(Assignment) Whenever a line in the data below includes the string "height", copy it out.

Difference listings
####################

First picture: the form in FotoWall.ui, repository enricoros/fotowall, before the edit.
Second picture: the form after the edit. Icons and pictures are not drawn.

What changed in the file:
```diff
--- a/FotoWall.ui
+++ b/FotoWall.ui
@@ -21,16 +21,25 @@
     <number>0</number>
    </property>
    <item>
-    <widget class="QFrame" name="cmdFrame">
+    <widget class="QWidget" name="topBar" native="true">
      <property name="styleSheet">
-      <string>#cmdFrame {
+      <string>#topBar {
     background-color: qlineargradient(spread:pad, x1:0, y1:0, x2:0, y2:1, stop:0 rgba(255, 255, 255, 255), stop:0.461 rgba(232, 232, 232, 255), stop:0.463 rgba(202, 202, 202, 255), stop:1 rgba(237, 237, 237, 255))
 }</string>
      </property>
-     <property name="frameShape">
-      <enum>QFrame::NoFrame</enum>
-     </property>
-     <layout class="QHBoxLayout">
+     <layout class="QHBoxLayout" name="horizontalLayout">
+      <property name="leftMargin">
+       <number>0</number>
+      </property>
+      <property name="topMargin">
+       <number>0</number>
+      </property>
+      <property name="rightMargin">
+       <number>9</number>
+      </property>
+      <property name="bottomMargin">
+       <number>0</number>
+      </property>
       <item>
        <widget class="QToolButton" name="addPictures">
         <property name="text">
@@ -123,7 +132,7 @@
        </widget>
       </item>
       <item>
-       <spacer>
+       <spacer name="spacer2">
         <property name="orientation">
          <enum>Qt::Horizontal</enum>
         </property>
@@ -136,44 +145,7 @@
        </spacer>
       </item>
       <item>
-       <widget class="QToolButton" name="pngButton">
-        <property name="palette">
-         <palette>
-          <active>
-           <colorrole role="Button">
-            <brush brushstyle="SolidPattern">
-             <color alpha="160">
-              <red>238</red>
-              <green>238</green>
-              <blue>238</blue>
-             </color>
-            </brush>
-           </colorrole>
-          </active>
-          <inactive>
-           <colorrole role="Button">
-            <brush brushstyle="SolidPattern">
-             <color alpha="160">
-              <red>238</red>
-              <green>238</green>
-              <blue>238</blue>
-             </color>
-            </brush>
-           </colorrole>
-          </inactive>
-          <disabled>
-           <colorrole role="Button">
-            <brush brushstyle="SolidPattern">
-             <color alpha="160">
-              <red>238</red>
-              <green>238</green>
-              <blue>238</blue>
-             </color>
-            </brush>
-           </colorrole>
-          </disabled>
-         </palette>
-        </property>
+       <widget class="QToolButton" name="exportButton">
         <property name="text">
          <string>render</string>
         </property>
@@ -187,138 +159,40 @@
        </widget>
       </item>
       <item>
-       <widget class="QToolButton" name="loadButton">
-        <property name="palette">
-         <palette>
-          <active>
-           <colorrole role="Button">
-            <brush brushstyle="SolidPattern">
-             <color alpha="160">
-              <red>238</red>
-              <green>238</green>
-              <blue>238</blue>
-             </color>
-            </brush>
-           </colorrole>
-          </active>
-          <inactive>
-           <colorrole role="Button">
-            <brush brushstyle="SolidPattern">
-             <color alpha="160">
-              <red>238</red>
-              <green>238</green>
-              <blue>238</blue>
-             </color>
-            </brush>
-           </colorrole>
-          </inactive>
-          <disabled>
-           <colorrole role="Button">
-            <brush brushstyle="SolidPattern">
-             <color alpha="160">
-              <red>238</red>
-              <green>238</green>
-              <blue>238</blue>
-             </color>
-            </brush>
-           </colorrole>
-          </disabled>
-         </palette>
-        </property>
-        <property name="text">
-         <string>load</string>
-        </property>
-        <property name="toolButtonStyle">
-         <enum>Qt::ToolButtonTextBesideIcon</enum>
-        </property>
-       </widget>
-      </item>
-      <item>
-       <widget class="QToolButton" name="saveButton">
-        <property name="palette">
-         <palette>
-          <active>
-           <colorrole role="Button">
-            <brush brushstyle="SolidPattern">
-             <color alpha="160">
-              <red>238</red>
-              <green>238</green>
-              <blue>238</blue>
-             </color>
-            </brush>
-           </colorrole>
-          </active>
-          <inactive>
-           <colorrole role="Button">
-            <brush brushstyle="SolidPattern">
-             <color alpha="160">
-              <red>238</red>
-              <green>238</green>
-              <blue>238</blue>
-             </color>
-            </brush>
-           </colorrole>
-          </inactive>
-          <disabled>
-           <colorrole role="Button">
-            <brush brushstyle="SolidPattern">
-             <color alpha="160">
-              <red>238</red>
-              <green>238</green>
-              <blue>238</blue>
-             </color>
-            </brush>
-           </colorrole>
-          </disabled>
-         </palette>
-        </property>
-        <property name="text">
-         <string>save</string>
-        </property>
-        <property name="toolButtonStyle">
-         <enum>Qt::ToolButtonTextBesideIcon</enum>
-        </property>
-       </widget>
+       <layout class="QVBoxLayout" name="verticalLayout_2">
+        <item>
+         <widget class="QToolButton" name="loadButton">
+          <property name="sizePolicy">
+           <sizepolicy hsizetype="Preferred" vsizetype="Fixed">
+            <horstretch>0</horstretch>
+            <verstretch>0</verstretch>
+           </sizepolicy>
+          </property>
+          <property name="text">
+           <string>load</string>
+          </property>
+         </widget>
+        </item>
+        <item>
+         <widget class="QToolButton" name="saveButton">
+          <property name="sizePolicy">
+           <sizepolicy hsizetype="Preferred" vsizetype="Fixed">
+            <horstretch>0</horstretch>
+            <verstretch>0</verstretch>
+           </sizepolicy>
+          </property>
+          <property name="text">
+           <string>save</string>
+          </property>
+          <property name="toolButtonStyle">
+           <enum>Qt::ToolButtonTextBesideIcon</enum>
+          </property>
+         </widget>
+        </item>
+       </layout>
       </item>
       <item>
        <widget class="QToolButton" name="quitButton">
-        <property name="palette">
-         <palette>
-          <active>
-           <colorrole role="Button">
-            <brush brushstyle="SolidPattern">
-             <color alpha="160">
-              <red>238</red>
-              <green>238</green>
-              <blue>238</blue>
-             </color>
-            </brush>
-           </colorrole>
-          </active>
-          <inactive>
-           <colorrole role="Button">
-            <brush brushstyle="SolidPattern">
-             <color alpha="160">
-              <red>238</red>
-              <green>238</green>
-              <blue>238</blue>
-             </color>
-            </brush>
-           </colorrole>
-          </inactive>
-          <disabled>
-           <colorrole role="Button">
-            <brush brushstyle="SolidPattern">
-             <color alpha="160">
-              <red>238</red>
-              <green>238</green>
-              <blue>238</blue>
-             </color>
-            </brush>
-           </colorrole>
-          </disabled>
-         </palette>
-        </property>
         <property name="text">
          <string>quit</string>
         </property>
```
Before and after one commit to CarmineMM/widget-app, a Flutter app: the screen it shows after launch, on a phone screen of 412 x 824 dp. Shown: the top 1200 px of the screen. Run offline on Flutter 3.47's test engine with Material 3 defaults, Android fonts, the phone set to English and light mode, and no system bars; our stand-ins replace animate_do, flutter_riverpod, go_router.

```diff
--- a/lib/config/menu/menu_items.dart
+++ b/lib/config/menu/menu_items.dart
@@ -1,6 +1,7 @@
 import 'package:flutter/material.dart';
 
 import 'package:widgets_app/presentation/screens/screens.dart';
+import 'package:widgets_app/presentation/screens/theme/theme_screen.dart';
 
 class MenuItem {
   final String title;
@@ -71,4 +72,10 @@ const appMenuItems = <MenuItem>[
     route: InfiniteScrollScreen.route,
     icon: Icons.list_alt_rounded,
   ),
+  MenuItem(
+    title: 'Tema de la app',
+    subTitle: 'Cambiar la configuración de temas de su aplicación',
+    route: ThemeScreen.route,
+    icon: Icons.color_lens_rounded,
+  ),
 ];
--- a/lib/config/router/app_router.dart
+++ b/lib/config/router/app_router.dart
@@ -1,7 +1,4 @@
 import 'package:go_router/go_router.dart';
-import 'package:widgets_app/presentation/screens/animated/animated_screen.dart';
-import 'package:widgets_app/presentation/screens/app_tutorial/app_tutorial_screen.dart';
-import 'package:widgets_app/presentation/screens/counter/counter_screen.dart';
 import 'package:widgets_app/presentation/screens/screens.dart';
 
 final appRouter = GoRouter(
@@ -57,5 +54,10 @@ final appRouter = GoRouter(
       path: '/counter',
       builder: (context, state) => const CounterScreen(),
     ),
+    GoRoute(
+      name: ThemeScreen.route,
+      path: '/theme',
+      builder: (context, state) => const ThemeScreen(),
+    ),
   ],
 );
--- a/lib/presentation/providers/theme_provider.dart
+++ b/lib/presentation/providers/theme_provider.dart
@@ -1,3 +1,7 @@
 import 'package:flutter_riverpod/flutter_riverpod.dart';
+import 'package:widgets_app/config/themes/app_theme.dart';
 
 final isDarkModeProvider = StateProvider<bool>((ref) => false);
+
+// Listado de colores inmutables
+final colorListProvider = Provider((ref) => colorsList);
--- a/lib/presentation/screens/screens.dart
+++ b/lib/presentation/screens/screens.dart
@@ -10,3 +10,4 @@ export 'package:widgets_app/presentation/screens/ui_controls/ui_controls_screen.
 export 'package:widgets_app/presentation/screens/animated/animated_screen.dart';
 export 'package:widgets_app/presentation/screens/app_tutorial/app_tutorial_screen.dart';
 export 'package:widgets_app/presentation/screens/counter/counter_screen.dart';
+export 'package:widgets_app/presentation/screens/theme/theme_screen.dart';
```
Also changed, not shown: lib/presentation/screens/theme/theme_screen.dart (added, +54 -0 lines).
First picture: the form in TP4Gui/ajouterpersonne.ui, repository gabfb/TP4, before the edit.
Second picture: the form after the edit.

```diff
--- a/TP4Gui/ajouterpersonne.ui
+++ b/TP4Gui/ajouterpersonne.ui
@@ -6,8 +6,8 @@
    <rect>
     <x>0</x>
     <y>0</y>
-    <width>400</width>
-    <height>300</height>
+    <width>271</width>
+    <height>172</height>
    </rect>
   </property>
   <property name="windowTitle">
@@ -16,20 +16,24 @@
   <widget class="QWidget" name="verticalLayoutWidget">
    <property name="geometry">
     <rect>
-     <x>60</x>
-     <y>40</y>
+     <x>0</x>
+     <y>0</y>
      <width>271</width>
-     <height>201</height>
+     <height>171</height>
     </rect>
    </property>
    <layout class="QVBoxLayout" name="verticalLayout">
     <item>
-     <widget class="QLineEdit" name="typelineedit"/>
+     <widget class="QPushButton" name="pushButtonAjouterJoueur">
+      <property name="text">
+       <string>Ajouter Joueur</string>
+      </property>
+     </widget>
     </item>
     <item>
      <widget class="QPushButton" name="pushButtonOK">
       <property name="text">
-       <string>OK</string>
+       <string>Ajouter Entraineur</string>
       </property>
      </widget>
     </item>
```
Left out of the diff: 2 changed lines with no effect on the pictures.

####################

(Answer space)
-    <height>300</height>
+    <height>172</height>
-     <height>201</height>
+     <height>171</height>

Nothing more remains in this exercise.